The error wasn’t much help, but more searching found I could turn debug on get better information. So I did that. The page was tossing errors. Google those, and found a walkthrough to fix Crayon Syntax Highlighter.
I also had to toss Attack Scanner, which made me sad, but that plugin was shut down in 2017.
And I thought getting Let’s Encrypt fixed a couple of weeks ago was a pain.
Over the weekend I updated my mail server. Turns out if you have Dovecot installed and configured with Postfix, and Dovecot fails, Postfix stops working too. When I was trying to fix Dovecot I had mail in my mailbox, I could see it if I ran the mail command on the server. But I couldn’t see the email in my desktop client. After fixing Dovecot, I couldn’t see any new email in either place.

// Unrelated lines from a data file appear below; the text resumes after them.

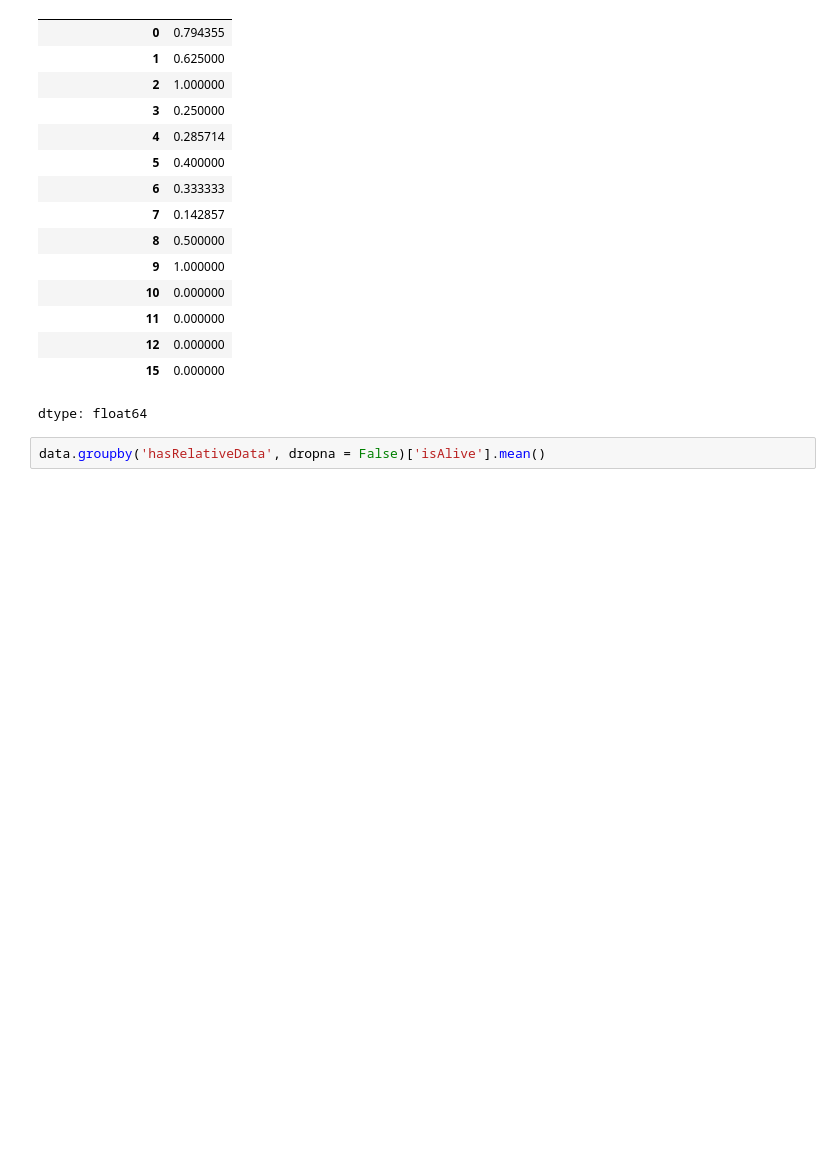
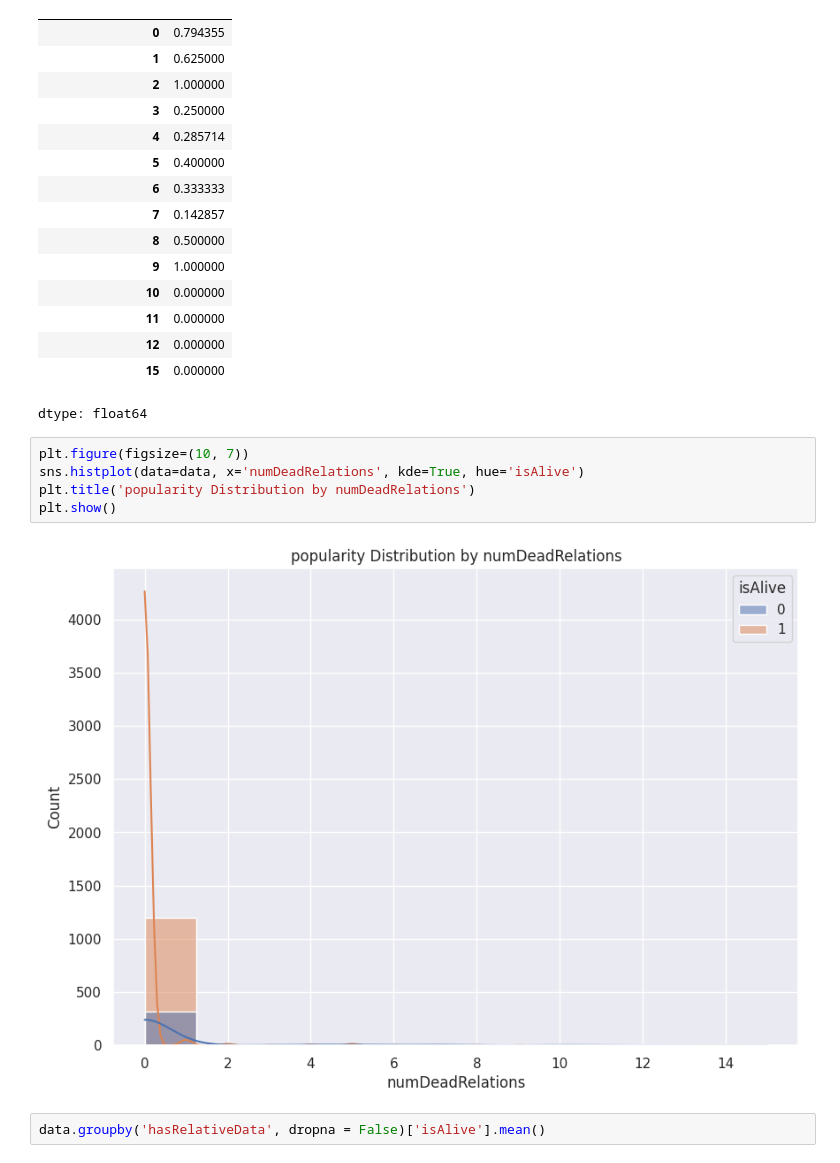
Before and after one commit to Aleksandrov-Vsevolod/dls_homeworks, a Jupyter notebook: hw_1_game_of_thrones2.ipynb, the cells around one changed output. Cells and saved outputs as stored; diff of their text form; blank space fills up the shorter version.

```diff
--- a/hw_1_game_of_thrones2.ipynb
+++ b/hw_1_game_of_thrones2.ipynb
@@ -1186,6 +1196,13 @@ data.groupby('numDeadRelations', dropna = False)['isAlive'].mean()
 | 12 | 0.000000 |
 | 15 | 0.000000 |
 dtype: float64
+# %%
+plt.figure(figsize=(10, 7))
+sns.histplot(data=data, x='numDeadRelations', kde=True, hue='isAlive')
+plt.title('popularity Distribution by numDeadRelations')
+plt.show()
+# %% [output]
+[figure, added]
 # %%
 data.groupby('hasRelativeData', dropna = False)['isAlive'].mean()
 # %% [output]
```
Also changed, not shown: parts of 17 cells of this notebook.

There was a poll on twitter recently asking about making a new blog. My suggestion was to self-host WordPress on a VPS, and then use the attacks against both as case studies for the blog itself.
The real question comes down to, “what is your goal?”
A couple of years ago, I don’t remember when, I built a small NAS using a Raspberry Pi 2 B version 1.1, and two 128G USB flash drives from Microcenter. It is called “raspi-nas”, and I built it following the How-To Geek Guide: How to Turn a Raspberry Pi into a Low-Power Network Storage Device. It worked well to back up our phones. Which is all it is used for. It used wireless for the network connection.
So as mentioned previously, I’m looking at using Python’s Virtual Environments, to keep code straight. Figuring out how to set it up was a bit of fun. I’m sure there are some great plugins for Atom, but I haven’t found them yet.
So far here is how I’m using it. I’ve created two directories, .venv and Projects. Both are in my home folder. When I create a new project directory, like AtBS_Udemy, I create a matching env directory under .venv. In AtBS’ case, it is AtBS_Udemy_env.
It’s actually working out pretty well so far, but I’ve only done this on 2 *Nix based boxes so far. A work VM and my travel-laptop. We’ll have to see how this goes long term.